Art & Max
David Wiesner for Art & Max
The creativity and imagination present in these illustrations is undeniable. The story is completely intertwined with the unfolding of the artwork, and each page’s illustration is part of the progress of the experience.

Our Choices:

How Rocket Learned to Read appealed to both B and I because of his current anticipation of kindergarten and my soft-spot for any one (or any bird) that can teach another to love reading.

David Wiesner is truly a genius illustrator and we couldn’t help buy enjoy and appreciate the thought, creativity, and talent evident in Art & Max. It’s the kind of art that while I might not aspire to duplicate, I am inspired to attempt a creative outlet of my own.

So – have you read these? Share your thoughts, your vote, or which you’re most intrigued to go find.

I have a request – each year for mother’s day I try to find a book that captures something special about the experience of being a mother or the relationship between mother and child. Last year I picked, Mother, Mother I Want Another. Haven’t decided for this year… suggestions?

Related Posts with Thumbnails

Subscribe to the Little Sprout feed!

Fine Print

I retain the copyright to all content and images.
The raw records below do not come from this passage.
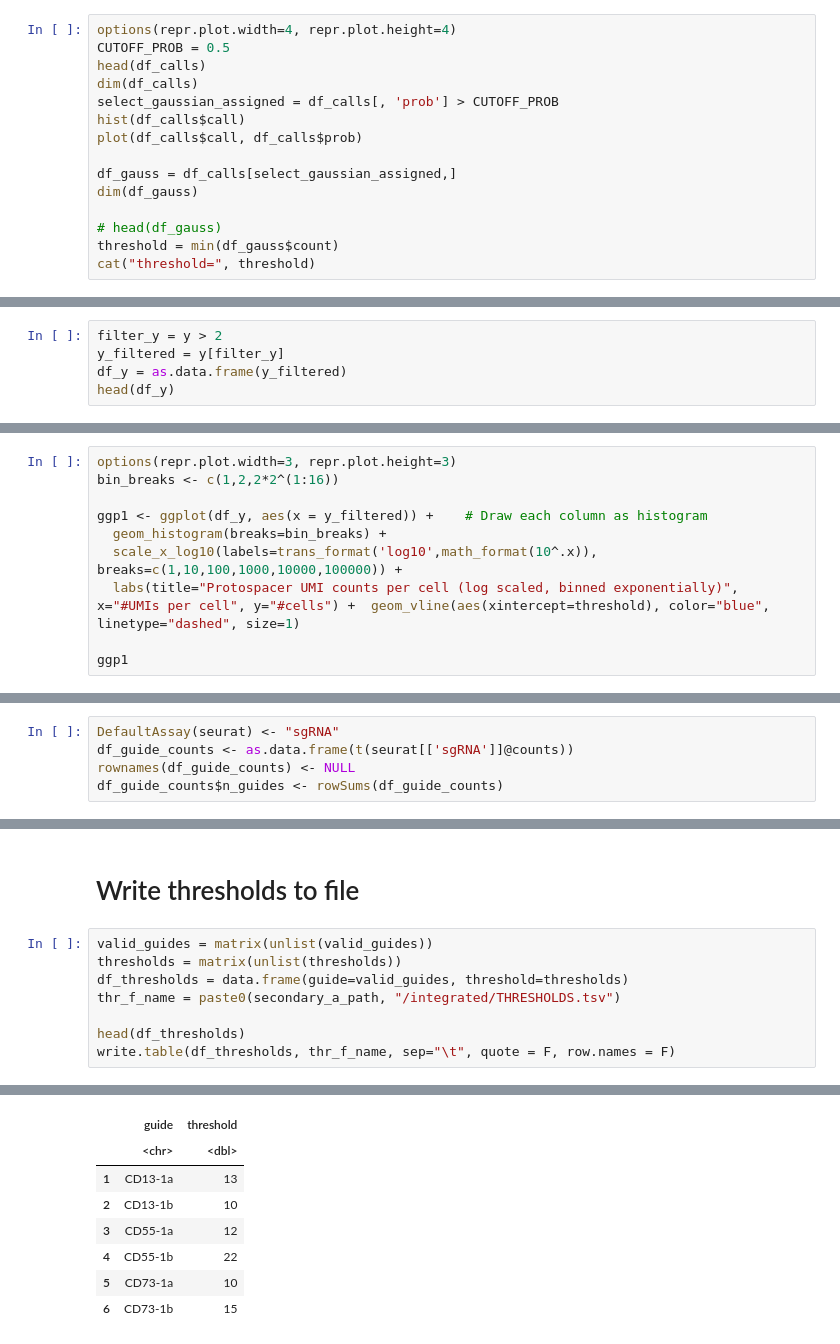
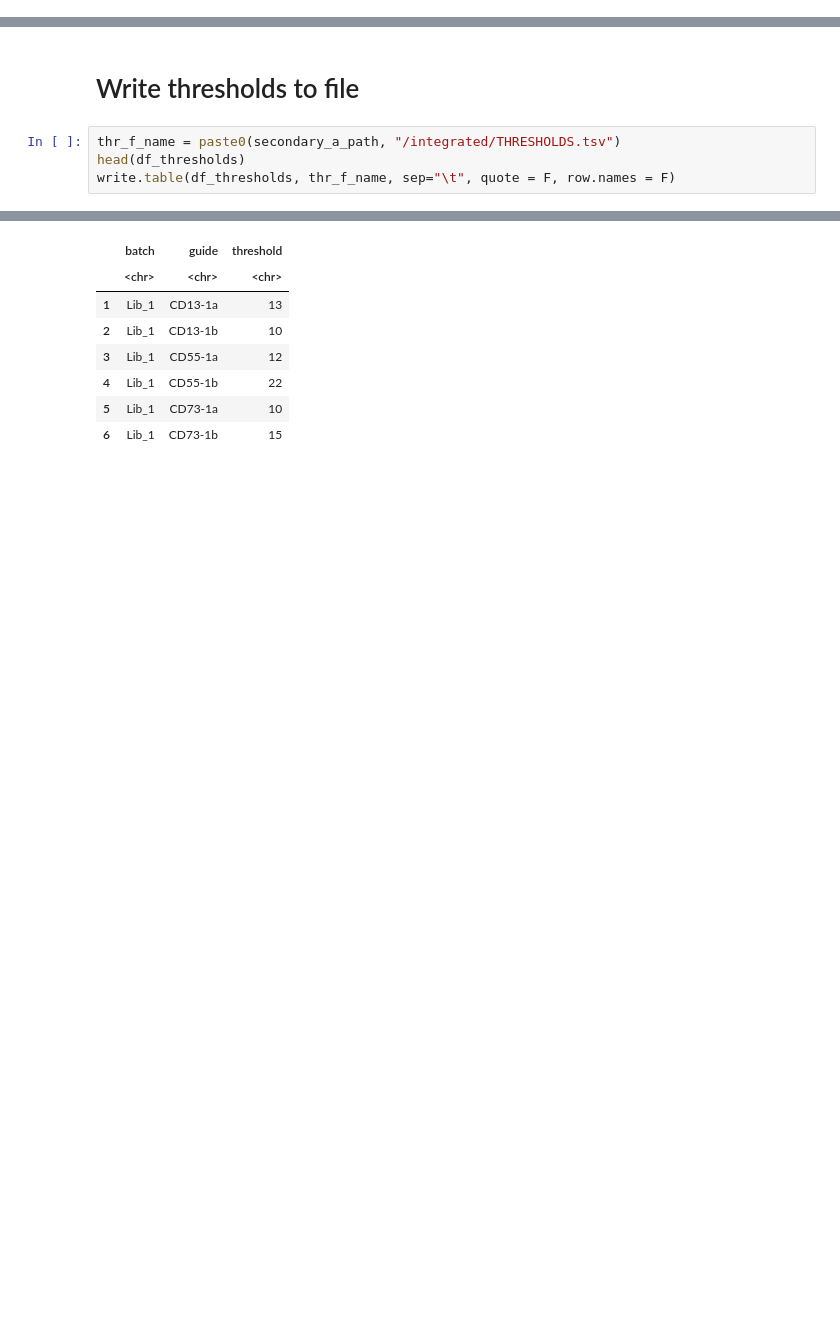
Before and after one commit to ucsf-lgr/ckd-workflow, a Jupyter notebook: secondary/03_Guide_calling.ipynb, the cells around one changed output, grey strips where cells are left out. Drawn from its saved outputs; the diff is of its cells as text; blank space fills up the shorter version.

Commit message:
guide call separate on each lib

```diff
--- a/secondary/03_Guide_calling.ipynb
+++ b/secondary/03_Guide_calling.ipynb
@@ -100,15 +56,0 @@ A data.frame: 6 × 3
-# %%
-options(repr.plot.width=4, repr.plot.height=4)
-CUTOFF_PROB = 0.5
-head(df_calls)
-dim(df_calls)
-select_gaussian_assigned = df_calls[, 'prob'] > CUTOFF_PROB
-hist(df_calls$call)
-plot(df_calls$call, df_calls$prob)
-
-df_gauss = df_calls[select_gaussian_assigned,]
-dim(df_gauss)
-
-# head(df_gauss)
-threshold = min(df_gauss$count)
-cat("threshold=", threshold)
@@ -130,5 +56,0 @@ threshold= 13
-# %%
-filter_y = y > 2
-y_filtered = y[filter_y]
-df_y = as.data.frame(y_filtered)
-head(df_y)
@@ -145,10 +56,0 @@ A data.frame: 6 × 1
-# %%
-options(repr.plot.width=3, repr.plot.height=3)
-bin_breaks <- c(1,2,2*2^(1:16))
-
-ggp1 <- ggplot(df_y, aes(x = y_filtered)) +    # Draw each column as histogram
-  geom_histogram(breaks=bin_breaks) +
-  scale_x_log10(labels=trans_format('log10',math_format(10^.x)), breaks=c(1,10,100,1000,10000,100000)) +
-  labs(title="Protospacer UMI counts per cell (log scaled, binned exponentially)", x="#UMIs per cell", y="#cells") +  geom_vline(aes(xintercept=threshold), color="blue", linetype="dashed", size=1)
-
-ggp1
@@ -160,7 +57,2 @@ Warning message:
 # %% [markdown]
 # Call all guides
-# %%
-DefaultAssay(seurat) <- "sgRNA"
-df_guide_counts <- as.data.frame(t(seurat[['sgRNA']]@counts))
-rownames(df_guide_counts) <- NULL
-df_guide_counts$n_guides <- rowSums(df_guide_counts)
@@ -260,11 +199,7 @@ gridExtra::grid.arrange(
 # %% [markdown]
 # Write thresholds to file
 # %%
-valid_guides = matrix(unlist(valid_guides))
-thresholds = matrix(unlist(thresholds))
-df_thresholds = data.frame(guide=valid_guides, threshold=thresholds)
 thr_f_name = paste0(secondary_a_path, "/integrated/THRESHOLDS.tsv")
-
 head(df_thresholds)
 write.table(df_thresholds, thr_f_name, sep="\t", quote = F, row.names = F)
 # %% [output]
@@ -272,8 +207,8 @@ A data.frame: 6 × 2
-|  | guide | threshold |
-|  | <chr> | <dbl> |
-| 1 | CD13-1a | 13 |
-| 2 | CD13-1b | 10 |
-| 3 | CD55-1a | 12 |
-| 4 | CD55-1b | 22 |
-| 5 | CD73-1a | 10 |
-| 6 | CD73-1b | 15 |
+|  | batch | guide | threshold |
+|  | <chr> | <chr> | <chr> |
+| 1 | Lib_1 | CD13-1a | 13 |
+| 2 | Lib_1 | CD13-1b | 10 |
+| 3 | Lib_1 | CD55-1a | 12 |
+| 4 | Lib_1 | CD55-1b | 22 |
+| 5 | Lib_1 | CD73-1a | 10 |
+| 6 | Lib_1 | CD73-1b | 15 |
```
Also changed, not shown: parts of 20 cells of this notebook.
Should you desire to use either, please link back to me.

Booklinks are Amazon Affiliate links, and may earn a 4% commission for me.

Otherwise, I receive no compensation for the books I review, and all recommendations are made because we love them!

Subscribe via Email!

Enter your email address:

Delivered by FeedBurner

  © Blogger template Foam by Ourblogtemplates.com 2009

Back to TOP